After allowing a moratorium period to the struggling telecom sector, the government may grant more reprieve by abandoning its demand for spectrum charges of about ₹40,000 crore. On Monday, the government filed an affidavit in the Supreme Court stating that the decision to withdraw the batch of appeals against the telcos is being examined, seeing that the sector continues to face losses despite previous measures. It has asked for three weeks to arrive at a final decision.
After a change in policy under the UPA-II government, telcos were directed to pay one-time charges (or OTSC) for spectrum held beyond 4.4 Mhz. This change was brought in retrospectively, meaning companies that had acquired spectrum before the change in policy would also have to pay up. Telcos protested the move, which snowballed into one of the largest bones of contention between the sector and the Department of Telecommunications (DoT).
Matters came to a head in 2019. The Telecom Disputes Appellate Tribunal (TDSAT) ruled that the charges could be imposed only prospectively, or going forward in time, from 1 January 2013 or the date the government notified this decision.

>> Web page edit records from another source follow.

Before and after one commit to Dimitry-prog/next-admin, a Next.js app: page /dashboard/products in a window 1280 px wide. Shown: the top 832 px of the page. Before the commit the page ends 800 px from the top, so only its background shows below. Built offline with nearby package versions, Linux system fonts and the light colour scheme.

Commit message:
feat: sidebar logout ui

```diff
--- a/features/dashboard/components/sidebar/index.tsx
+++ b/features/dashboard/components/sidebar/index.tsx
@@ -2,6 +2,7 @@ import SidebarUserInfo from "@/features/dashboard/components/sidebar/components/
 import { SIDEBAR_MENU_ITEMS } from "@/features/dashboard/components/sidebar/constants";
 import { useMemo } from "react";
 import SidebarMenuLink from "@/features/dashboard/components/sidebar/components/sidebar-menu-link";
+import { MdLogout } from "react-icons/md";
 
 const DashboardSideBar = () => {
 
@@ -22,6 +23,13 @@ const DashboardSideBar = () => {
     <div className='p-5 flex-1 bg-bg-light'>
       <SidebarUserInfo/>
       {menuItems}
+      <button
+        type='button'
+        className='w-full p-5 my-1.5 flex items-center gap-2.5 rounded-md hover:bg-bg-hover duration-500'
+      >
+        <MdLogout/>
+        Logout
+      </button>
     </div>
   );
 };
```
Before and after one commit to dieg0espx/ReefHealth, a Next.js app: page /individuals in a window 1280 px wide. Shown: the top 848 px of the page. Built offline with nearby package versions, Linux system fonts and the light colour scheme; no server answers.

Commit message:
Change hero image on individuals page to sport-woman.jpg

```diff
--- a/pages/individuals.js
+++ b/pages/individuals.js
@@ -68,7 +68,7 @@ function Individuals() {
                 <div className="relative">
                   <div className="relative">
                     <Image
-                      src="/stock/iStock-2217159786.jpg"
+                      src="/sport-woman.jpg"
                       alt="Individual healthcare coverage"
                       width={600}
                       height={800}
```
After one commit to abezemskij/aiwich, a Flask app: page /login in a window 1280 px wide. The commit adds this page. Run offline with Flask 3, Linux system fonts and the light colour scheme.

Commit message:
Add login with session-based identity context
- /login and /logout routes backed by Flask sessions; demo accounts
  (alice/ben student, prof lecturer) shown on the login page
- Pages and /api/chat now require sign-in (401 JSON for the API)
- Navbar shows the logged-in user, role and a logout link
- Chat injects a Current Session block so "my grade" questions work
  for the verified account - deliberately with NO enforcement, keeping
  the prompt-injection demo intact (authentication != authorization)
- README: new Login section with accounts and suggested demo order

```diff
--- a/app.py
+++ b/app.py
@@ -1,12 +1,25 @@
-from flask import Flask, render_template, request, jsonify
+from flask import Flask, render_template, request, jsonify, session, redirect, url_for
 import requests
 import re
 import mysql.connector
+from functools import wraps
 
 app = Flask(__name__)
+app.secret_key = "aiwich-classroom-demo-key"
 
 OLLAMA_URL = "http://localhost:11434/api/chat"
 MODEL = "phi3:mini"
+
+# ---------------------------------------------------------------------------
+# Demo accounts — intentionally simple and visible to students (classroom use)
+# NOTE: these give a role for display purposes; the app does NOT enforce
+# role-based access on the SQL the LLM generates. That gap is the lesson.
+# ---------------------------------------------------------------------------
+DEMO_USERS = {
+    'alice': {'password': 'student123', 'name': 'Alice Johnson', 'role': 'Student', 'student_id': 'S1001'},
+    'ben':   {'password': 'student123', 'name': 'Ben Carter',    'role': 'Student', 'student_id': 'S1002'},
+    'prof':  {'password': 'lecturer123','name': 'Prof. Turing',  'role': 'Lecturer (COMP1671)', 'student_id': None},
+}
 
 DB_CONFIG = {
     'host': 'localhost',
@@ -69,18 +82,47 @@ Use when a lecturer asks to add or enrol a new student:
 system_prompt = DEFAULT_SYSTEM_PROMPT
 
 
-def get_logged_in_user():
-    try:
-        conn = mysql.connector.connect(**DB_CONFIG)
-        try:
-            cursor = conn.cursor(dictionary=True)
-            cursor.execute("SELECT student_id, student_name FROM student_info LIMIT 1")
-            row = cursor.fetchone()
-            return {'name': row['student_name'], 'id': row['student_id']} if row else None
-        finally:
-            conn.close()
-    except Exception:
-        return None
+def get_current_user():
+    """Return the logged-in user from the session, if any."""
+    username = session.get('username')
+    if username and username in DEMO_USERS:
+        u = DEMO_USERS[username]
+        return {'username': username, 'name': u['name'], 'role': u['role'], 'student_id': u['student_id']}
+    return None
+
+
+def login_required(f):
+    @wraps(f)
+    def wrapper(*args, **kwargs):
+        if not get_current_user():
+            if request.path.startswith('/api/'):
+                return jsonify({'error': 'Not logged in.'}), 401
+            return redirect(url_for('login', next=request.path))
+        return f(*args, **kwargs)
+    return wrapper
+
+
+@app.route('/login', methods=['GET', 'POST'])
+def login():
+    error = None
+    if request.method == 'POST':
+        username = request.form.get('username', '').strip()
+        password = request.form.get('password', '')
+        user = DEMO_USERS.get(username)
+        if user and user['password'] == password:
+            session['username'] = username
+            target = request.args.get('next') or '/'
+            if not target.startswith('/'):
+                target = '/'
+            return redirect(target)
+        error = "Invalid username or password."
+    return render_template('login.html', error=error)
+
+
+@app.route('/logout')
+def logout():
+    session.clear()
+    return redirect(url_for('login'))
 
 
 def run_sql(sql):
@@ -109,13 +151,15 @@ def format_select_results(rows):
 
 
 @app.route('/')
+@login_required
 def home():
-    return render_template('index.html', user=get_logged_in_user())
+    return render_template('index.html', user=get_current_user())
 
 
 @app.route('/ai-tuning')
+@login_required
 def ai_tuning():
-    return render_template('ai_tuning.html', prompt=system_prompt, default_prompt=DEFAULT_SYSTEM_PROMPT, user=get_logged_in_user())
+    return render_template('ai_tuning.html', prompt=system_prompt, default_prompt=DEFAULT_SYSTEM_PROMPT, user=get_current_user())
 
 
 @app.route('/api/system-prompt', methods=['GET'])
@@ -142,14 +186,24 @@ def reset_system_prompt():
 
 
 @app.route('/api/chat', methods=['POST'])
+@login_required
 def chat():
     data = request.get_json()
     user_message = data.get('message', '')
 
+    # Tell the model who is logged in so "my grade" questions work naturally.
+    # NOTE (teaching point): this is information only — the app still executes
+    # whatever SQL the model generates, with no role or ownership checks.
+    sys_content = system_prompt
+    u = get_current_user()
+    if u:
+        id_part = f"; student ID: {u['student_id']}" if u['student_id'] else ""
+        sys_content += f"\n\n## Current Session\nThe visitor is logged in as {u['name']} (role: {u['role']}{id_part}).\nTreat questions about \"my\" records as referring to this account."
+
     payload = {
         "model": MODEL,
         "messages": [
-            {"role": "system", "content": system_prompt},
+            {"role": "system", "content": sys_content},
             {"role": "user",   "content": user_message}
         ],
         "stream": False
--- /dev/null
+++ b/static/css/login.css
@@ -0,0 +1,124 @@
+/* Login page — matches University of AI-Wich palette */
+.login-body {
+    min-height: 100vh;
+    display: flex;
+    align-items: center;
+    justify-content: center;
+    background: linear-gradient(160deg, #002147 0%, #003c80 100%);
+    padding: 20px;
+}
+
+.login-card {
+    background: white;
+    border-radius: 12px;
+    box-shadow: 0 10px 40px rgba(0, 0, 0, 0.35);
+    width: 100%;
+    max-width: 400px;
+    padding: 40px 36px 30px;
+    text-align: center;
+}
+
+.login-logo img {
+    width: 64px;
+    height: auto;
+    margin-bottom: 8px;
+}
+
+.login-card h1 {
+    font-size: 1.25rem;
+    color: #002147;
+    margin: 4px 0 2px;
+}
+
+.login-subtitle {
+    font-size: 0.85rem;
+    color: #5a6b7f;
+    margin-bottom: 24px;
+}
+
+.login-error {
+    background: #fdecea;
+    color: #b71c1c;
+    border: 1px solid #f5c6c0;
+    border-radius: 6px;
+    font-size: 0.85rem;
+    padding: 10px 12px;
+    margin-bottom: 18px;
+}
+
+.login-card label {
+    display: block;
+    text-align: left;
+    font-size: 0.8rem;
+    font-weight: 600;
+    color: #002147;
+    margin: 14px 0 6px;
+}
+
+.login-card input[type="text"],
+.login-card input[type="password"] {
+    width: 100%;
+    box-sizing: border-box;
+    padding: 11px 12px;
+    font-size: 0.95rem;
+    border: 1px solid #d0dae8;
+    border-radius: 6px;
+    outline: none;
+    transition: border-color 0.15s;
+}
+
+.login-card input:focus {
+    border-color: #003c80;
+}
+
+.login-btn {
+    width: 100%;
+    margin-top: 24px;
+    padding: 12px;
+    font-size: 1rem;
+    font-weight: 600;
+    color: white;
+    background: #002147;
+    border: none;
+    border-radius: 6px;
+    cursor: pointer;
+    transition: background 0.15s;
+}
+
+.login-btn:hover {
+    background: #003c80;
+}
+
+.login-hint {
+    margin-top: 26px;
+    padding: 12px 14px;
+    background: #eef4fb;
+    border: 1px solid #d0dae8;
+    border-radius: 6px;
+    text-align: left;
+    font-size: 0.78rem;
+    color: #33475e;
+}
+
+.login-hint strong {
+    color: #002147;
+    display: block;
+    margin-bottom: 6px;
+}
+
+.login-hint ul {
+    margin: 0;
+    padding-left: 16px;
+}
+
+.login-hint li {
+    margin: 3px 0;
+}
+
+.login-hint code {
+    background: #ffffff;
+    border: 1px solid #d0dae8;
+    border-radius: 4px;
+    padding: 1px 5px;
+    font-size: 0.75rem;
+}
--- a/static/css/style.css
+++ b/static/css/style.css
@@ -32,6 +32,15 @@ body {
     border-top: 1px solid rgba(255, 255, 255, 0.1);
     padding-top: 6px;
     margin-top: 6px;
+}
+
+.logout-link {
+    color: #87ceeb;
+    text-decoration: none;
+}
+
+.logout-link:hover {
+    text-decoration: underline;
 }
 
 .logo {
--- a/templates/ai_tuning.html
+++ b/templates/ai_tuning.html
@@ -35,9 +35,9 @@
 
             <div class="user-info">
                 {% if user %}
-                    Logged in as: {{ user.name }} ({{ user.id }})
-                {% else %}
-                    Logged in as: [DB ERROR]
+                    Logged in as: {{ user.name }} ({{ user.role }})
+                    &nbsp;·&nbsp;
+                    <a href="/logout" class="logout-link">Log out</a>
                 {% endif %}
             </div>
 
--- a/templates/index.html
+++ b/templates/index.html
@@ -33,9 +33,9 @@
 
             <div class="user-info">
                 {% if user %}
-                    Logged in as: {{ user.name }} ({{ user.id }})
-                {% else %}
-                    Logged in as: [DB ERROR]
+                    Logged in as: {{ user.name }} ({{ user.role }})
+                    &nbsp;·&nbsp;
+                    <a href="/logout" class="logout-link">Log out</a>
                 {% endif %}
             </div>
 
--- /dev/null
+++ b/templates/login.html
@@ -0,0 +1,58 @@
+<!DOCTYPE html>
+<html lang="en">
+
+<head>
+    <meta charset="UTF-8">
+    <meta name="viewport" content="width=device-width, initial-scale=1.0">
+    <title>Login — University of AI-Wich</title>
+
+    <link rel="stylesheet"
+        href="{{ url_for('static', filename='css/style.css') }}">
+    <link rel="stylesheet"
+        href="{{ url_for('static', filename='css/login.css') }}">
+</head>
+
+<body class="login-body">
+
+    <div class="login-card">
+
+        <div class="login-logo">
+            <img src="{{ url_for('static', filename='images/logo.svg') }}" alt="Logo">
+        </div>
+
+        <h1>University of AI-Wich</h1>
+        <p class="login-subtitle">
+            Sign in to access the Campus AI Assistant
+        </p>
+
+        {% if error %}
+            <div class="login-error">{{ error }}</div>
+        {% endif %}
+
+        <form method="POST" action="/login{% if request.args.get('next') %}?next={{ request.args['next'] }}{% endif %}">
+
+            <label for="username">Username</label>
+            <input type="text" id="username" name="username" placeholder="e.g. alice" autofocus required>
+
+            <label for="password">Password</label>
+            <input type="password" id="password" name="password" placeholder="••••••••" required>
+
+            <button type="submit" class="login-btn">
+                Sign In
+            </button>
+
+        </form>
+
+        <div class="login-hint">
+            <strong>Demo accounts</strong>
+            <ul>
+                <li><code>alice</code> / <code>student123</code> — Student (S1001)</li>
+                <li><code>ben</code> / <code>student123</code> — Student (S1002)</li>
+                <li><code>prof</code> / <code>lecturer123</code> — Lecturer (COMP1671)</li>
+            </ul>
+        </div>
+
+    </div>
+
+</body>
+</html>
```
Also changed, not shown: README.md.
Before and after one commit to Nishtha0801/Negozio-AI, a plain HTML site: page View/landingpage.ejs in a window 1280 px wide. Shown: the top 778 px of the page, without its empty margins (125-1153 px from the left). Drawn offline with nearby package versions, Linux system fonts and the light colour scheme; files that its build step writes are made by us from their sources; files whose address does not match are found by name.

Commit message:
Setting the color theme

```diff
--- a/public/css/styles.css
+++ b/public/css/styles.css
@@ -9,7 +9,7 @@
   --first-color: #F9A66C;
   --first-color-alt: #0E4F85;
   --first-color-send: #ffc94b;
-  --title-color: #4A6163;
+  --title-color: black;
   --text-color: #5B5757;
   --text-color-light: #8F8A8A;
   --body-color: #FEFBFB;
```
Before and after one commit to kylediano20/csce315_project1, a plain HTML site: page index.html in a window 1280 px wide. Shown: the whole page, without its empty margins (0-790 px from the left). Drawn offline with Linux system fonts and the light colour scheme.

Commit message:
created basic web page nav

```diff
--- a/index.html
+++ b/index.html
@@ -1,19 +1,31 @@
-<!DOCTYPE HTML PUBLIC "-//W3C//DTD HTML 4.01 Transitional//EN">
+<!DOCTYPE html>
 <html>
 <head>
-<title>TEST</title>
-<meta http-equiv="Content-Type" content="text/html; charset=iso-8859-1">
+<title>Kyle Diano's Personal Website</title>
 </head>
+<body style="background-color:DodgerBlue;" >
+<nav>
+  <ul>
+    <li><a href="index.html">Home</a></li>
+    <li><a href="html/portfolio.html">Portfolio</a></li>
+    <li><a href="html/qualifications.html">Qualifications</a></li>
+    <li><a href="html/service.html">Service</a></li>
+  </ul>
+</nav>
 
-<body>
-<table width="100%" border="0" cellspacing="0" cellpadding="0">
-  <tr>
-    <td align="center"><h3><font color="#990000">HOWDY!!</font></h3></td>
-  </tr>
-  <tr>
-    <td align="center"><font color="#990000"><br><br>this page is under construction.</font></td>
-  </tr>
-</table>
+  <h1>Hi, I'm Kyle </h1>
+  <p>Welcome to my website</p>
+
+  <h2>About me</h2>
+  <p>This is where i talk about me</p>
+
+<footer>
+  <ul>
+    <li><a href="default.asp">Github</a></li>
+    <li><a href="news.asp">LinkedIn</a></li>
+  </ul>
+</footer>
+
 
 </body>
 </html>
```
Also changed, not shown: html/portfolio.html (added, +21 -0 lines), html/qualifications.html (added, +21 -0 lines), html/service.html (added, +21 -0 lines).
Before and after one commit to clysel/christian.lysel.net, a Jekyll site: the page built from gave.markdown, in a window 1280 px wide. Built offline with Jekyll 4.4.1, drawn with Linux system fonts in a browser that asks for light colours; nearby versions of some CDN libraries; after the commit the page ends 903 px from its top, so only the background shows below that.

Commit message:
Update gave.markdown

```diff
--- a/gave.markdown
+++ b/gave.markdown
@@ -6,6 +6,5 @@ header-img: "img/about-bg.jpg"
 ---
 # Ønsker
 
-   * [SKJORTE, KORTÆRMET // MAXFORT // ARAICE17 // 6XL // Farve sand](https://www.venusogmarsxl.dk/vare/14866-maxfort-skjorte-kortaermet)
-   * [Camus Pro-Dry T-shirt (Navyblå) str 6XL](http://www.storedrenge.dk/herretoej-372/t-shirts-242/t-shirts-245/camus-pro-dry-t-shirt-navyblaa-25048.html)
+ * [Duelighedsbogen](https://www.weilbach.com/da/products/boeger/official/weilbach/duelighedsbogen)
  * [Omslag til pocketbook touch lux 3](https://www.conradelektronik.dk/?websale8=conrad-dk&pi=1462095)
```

The DoT sought to charge retrospectively from 1 July 2008. It subsequently appealed in the apex court against the Tribunal decision. The affidavit was filed under this case.
There was a time when the telecom sector was populated with several names. With the emergence of Jio, many shut shop, leaving the industry to three players. Now, with reports of financial stress on Vi, a duopoly seems like a daunting reality (no one is really paying attention to BSNL here). This is a reality that the government seeks to avoid, which explains the moratorium period (which also helps Vi the most), and its new found willingness to let go of spectrum dues. Will this help the company stay afloat?